WORK TO BE COMPLETED: Select the lines below containing the word "SFPD".

(RECORDED INFORMATION)

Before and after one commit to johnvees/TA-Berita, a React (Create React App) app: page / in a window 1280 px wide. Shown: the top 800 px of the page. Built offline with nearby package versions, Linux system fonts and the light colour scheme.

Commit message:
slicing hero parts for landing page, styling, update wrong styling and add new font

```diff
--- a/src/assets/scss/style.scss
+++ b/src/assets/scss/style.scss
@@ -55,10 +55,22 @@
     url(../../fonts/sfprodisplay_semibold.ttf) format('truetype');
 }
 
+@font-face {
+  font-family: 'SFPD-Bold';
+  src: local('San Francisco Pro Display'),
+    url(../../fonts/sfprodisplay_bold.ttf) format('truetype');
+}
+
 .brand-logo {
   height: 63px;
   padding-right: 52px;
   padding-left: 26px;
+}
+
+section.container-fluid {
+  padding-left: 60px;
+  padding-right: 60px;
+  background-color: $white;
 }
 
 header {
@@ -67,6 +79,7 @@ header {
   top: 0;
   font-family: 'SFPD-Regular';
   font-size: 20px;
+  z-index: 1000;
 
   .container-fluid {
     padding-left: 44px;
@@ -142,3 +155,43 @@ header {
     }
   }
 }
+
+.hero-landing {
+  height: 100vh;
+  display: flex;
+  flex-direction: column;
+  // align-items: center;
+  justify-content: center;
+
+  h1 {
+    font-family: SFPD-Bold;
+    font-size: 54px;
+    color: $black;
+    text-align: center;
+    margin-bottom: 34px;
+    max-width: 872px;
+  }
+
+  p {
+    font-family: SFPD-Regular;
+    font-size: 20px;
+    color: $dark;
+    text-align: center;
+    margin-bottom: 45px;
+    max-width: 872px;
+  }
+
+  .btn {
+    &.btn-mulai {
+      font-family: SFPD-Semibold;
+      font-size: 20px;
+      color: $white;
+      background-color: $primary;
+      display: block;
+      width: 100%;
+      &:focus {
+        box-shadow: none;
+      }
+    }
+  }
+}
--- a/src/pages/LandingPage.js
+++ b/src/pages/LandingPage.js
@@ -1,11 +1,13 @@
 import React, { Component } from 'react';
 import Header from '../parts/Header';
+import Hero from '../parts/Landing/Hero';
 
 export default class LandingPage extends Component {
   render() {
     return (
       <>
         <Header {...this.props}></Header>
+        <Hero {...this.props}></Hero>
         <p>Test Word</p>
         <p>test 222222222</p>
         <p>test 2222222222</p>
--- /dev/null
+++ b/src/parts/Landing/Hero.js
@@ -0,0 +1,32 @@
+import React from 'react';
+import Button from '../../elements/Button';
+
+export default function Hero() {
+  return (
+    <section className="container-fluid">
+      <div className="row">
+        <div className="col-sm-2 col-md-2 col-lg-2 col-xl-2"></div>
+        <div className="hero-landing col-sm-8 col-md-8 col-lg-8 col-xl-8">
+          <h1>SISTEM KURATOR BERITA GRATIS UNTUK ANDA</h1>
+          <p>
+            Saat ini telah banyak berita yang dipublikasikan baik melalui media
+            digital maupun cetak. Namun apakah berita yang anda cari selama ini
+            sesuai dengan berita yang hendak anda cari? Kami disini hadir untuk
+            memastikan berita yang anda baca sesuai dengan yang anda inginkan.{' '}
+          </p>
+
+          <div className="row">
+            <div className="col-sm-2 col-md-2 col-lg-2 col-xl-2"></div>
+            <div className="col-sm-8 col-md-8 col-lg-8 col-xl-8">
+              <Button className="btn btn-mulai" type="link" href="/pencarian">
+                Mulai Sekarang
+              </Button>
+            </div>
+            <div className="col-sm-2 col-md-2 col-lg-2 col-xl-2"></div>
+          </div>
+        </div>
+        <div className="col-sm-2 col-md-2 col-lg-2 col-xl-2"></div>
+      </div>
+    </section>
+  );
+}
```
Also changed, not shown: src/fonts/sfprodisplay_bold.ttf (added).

(End RECORDED INFORMATION)

THE COMPLETED TASK:
+  font-family: 'SFPD-Bold';
   font-family: 'SFPD-Regular';
+    font-family: SFPD-Bold;
+    font-family: SFPD-Regular;
+      font-family: SFPD-Semibold;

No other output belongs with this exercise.